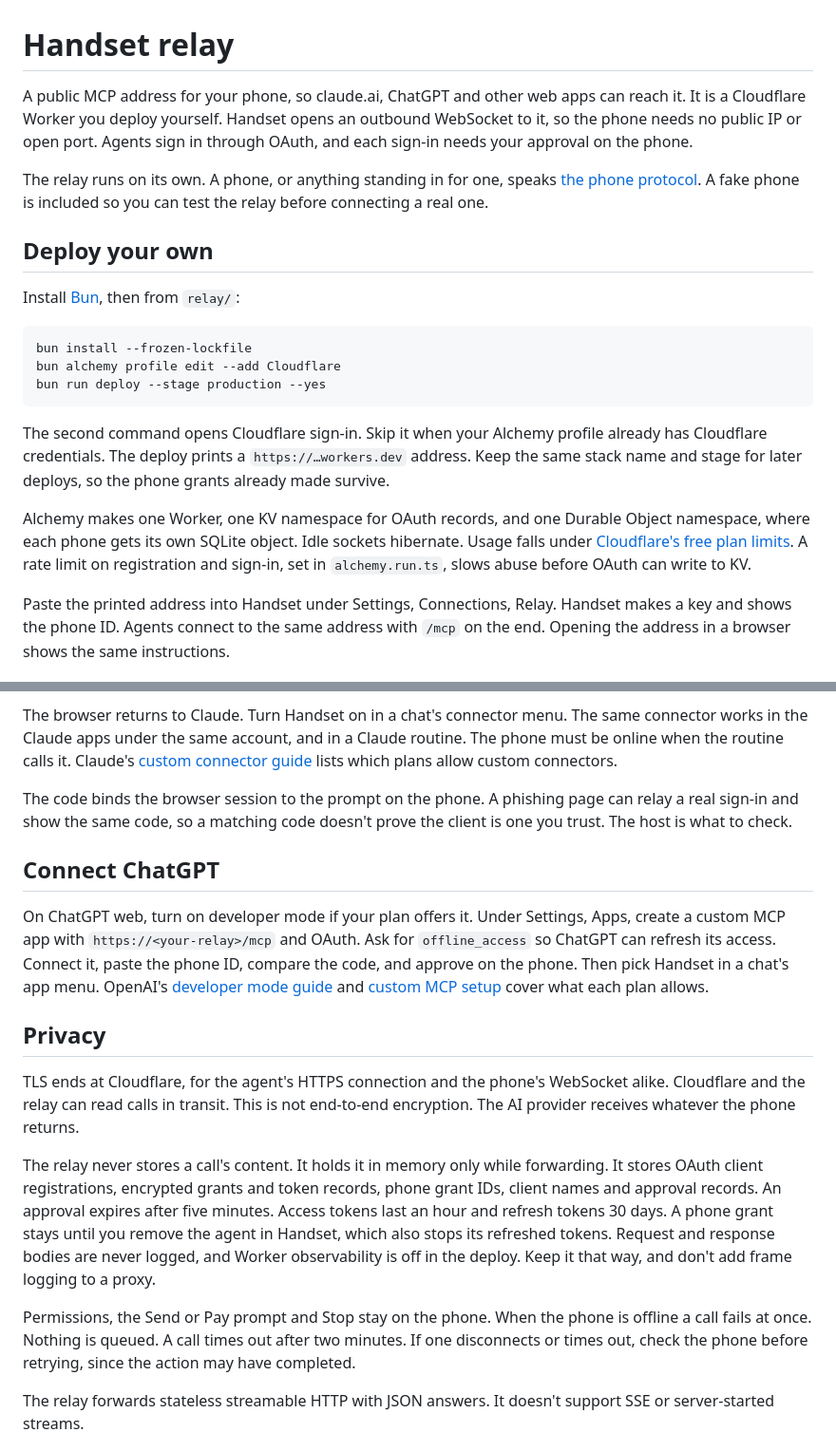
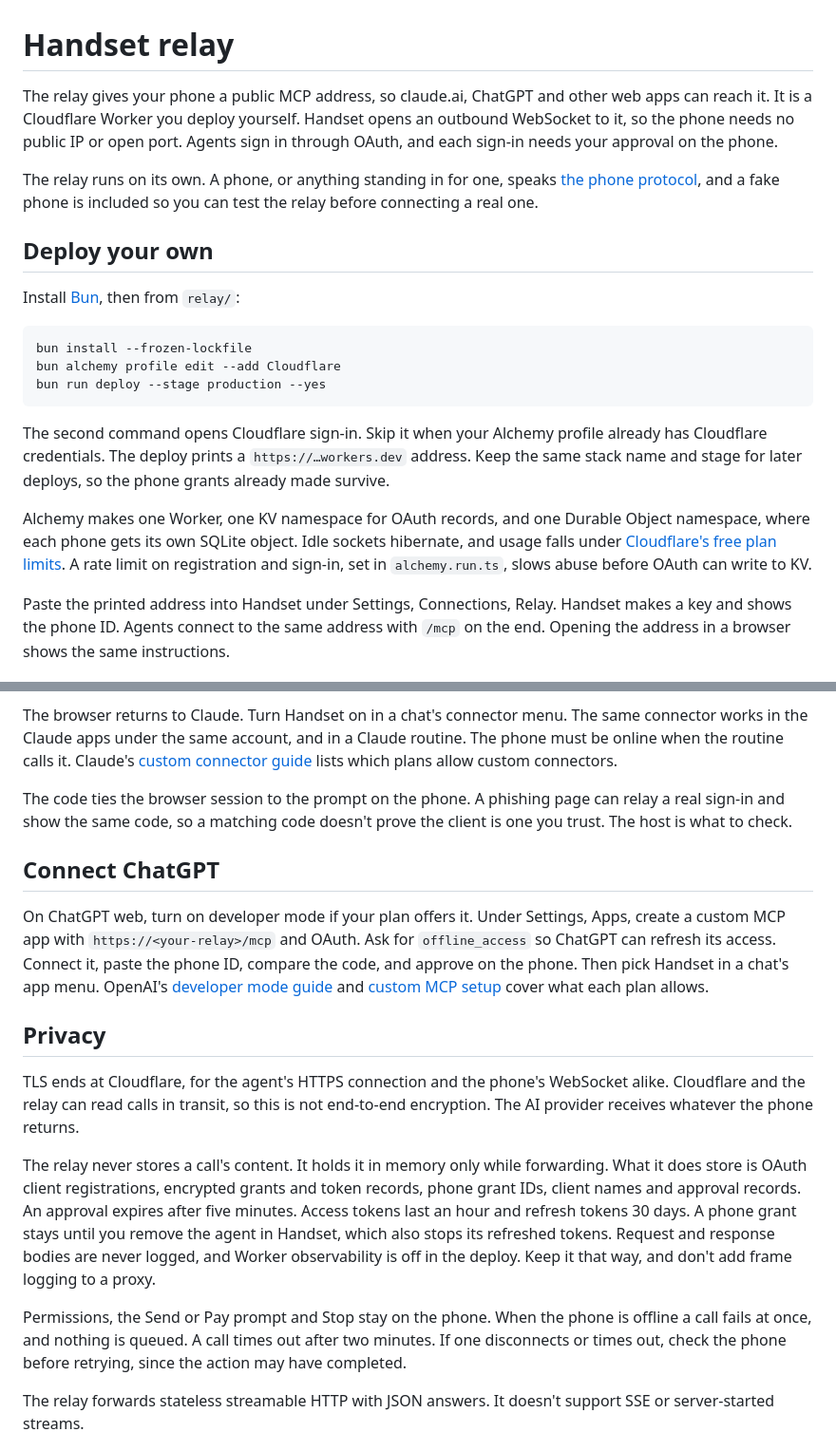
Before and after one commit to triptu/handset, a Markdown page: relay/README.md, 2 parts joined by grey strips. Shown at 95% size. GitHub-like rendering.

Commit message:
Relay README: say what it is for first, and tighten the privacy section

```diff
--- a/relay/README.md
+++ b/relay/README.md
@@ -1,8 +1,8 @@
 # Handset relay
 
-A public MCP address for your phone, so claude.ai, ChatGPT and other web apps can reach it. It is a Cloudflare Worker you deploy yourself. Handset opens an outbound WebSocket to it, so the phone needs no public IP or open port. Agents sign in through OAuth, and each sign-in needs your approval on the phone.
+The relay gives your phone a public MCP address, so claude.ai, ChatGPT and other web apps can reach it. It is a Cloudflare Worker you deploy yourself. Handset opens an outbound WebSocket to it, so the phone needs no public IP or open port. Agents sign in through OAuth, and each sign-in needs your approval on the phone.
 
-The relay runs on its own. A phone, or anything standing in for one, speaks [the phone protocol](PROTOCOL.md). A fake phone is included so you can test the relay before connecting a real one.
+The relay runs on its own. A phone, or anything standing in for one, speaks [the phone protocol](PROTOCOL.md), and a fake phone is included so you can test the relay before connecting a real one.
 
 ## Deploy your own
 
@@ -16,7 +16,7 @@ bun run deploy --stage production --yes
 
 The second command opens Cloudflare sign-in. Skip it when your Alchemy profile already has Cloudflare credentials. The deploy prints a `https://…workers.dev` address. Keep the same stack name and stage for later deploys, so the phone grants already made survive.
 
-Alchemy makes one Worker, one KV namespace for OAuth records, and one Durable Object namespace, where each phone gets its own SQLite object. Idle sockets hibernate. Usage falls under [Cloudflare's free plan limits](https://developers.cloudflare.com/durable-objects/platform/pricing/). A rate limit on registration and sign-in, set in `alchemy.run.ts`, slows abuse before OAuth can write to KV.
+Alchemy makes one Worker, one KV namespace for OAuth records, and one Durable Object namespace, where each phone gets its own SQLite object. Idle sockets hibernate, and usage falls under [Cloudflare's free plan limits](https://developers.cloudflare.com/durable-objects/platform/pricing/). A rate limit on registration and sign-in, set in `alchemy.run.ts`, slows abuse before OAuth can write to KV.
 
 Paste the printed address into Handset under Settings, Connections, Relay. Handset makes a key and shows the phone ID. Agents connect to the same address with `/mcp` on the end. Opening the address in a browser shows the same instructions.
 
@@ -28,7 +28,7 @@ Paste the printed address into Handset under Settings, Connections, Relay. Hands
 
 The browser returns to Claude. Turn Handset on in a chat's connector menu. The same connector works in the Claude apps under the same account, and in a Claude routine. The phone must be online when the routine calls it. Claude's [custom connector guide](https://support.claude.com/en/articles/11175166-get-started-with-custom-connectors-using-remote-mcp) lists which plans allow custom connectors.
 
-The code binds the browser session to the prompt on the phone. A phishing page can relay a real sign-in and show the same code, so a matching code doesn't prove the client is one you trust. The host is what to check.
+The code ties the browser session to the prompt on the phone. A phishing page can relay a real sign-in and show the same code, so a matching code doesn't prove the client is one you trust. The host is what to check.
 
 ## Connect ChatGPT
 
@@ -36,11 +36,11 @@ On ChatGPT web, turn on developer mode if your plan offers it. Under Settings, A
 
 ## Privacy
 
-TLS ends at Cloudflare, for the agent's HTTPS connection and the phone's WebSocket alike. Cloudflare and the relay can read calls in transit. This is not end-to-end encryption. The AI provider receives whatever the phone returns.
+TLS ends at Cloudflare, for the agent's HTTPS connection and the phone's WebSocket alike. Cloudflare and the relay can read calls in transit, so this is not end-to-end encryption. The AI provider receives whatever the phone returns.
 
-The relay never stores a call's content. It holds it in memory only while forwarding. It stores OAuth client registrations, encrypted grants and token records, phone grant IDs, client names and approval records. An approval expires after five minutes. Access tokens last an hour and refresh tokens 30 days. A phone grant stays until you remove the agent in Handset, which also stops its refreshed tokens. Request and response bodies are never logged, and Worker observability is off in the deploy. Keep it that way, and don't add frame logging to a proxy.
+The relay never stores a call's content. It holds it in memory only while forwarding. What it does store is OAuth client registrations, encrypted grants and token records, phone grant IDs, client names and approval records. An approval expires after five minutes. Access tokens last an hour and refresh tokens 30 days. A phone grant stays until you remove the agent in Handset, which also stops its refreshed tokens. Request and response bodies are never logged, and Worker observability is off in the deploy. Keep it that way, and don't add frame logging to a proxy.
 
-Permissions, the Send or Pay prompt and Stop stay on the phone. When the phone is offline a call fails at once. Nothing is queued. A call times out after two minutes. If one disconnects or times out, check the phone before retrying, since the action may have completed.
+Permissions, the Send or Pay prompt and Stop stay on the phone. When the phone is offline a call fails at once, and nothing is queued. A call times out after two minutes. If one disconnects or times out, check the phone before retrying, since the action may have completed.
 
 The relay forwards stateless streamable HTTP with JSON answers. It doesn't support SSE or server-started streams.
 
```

◆ **What this task involves**: Across the entries above, how many lines include the word "README"? Give only the number.

◆ **The answer**: 4